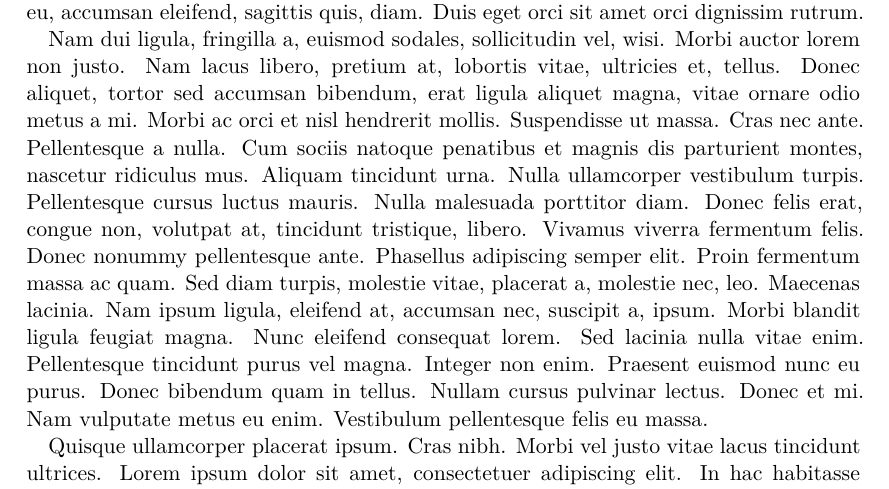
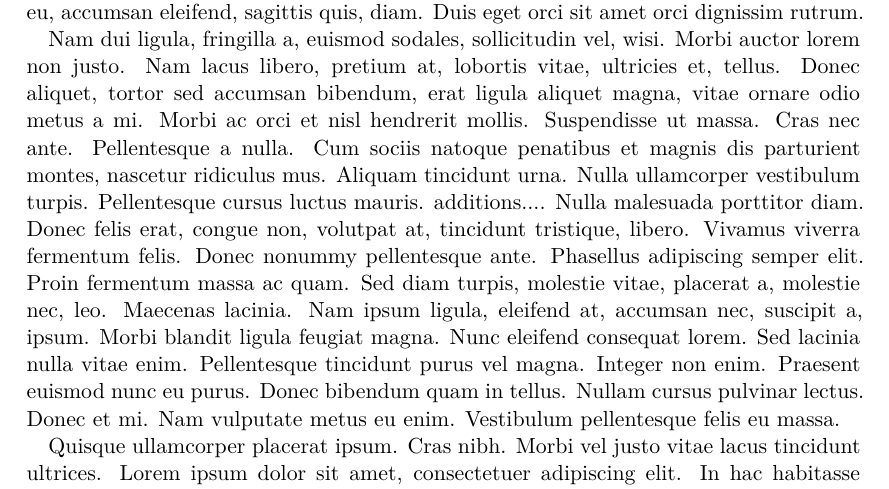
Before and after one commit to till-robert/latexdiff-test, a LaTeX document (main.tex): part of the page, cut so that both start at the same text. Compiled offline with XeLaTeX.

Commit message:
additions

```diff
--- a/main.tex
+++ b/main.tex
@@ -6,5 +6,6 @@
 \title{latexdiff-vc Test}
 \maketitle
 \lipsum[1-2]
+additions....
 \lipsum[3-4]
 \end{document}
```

***

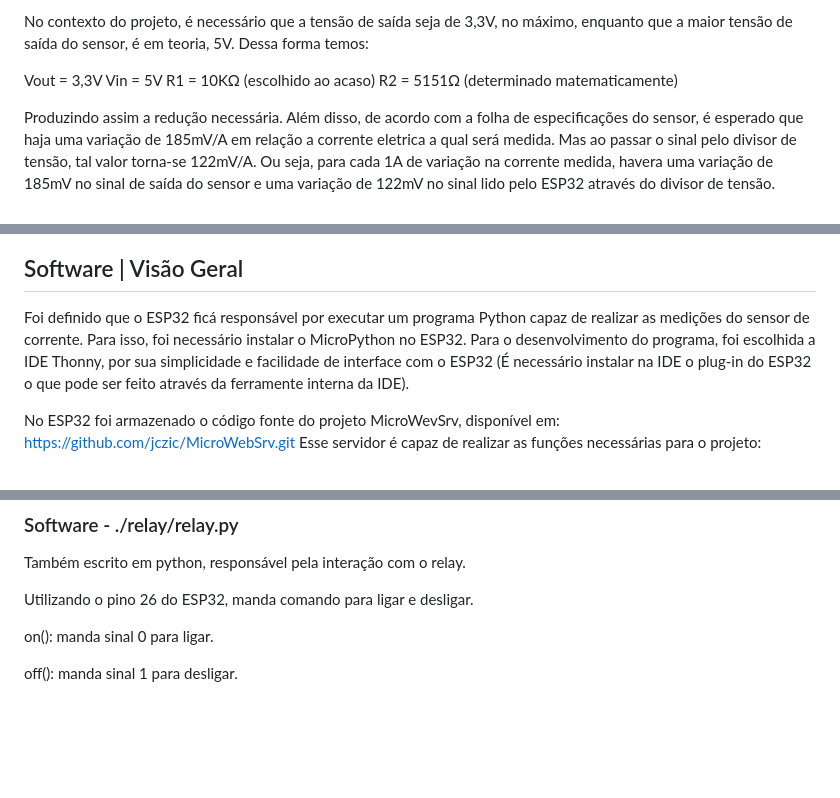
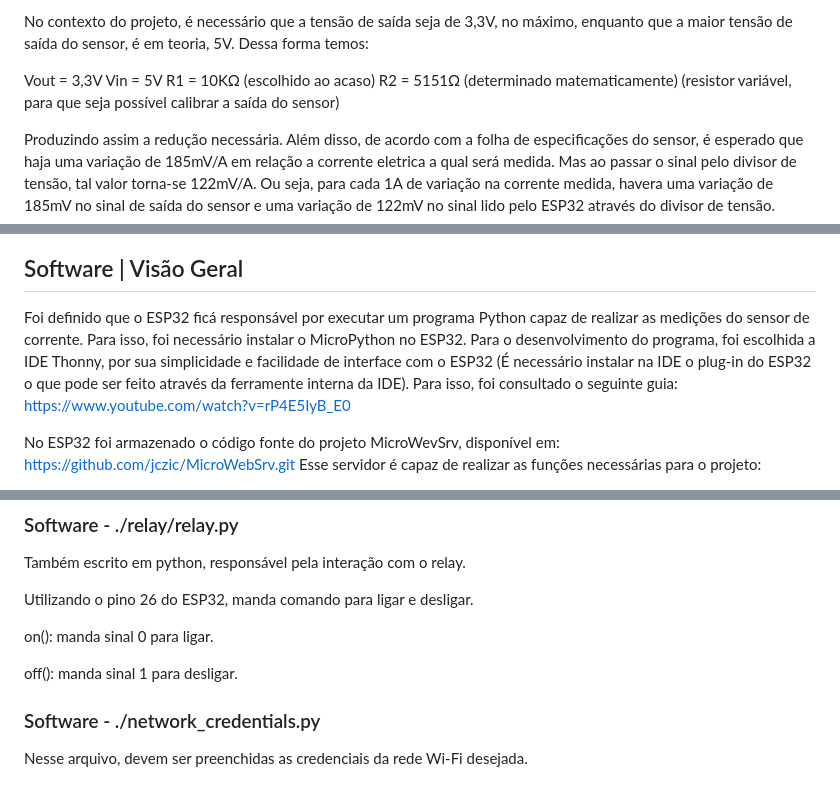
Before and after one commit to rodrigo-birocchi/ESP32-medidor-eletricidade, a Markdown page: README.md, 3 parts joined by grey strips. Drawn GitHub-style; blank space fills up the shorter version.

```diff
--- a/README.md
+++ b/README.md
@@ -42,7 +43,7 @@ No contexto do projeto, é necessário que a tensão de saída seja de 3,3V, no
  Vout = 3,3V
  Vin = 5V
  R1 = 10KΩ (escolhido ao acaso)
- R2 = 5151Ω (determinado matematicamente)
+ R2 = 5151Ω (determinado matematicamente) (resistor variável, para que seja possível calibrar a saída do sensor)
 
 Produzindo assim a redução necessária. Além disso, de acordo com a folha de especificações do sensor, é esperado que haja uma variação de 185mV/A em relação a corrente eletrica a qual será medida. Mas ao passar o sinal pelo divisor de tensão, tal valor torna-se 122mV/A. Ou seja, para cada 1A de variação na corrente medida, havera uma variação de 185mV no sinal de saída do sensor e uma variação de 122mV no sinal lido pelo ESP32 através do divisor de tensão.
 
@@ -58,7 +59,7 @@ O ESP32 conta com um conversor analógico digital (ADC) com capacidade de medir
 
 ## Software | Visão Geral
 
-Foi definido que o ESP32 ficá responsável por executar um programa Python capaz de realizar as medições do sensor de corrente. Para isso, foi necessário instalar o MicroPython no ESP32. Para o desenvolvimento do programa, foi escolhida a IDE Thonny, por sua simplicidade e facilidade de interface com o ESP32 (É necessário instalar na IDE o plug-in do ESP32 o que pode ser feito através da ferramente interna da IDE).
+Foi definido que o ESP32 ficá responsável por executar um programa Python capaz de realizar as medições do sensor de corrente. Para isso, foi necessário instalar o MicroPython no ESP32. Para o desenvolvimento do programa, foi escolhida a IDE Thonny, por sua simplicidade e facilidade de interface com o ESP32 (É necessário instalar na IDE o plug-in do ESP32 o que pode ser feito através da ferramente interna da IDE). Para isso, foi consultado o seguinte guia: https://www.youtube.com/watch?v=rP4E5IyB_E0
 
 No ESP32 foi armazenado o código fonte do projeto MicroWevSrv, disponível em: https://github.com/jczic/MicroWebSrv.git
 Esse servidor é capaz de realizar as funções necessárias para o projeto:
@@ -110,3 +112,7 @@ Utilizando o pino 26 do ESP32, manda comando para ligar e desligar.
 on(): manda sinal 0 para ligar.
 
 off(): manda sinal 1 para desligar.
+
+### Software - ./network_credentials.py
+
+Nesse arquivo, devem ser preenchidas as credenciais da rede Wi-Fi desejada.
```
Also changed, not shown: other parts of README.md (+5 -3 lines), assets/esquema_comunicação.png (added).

***

## Aim of the task
For every line in the data above that holds "Thonny", return the line itself.

## Exercise output
-Foi definido que o ESP32 ficá responsável por executar um programa Python capaz de realizar as medições do sensor de corrente. Para isso, foi necessário instalar o MicroPython no ESP32. Para o desenvolvimento do programa, foi escolhida a IDE Thonny, por sua simplicidade e facilidade de interface com o ESP32 (É necessário instalar na IDE o plug-in do ESP32 o que pode ser feito através da ferramente interna da IDE).
+Foi definido que o ESP32 ficá responsável por executar um programa Python capaz de realizar as medições do sensor de corrente. Para isso, foi necessário instalar o MicroPython no ESP32. Para o desenvolvimento do programa, foi escolhida a IDE Thonny, por sua simplicidade e facilidade de interface com o ESP32 (É necessário instalar na IDE o plug-in do ESP32 o que pode ser feito através da ferramente interna da IDE). Para isso, foi consultado o seguinte guia: https://www.youtube.com/watch?v=rP4E5IyB_E0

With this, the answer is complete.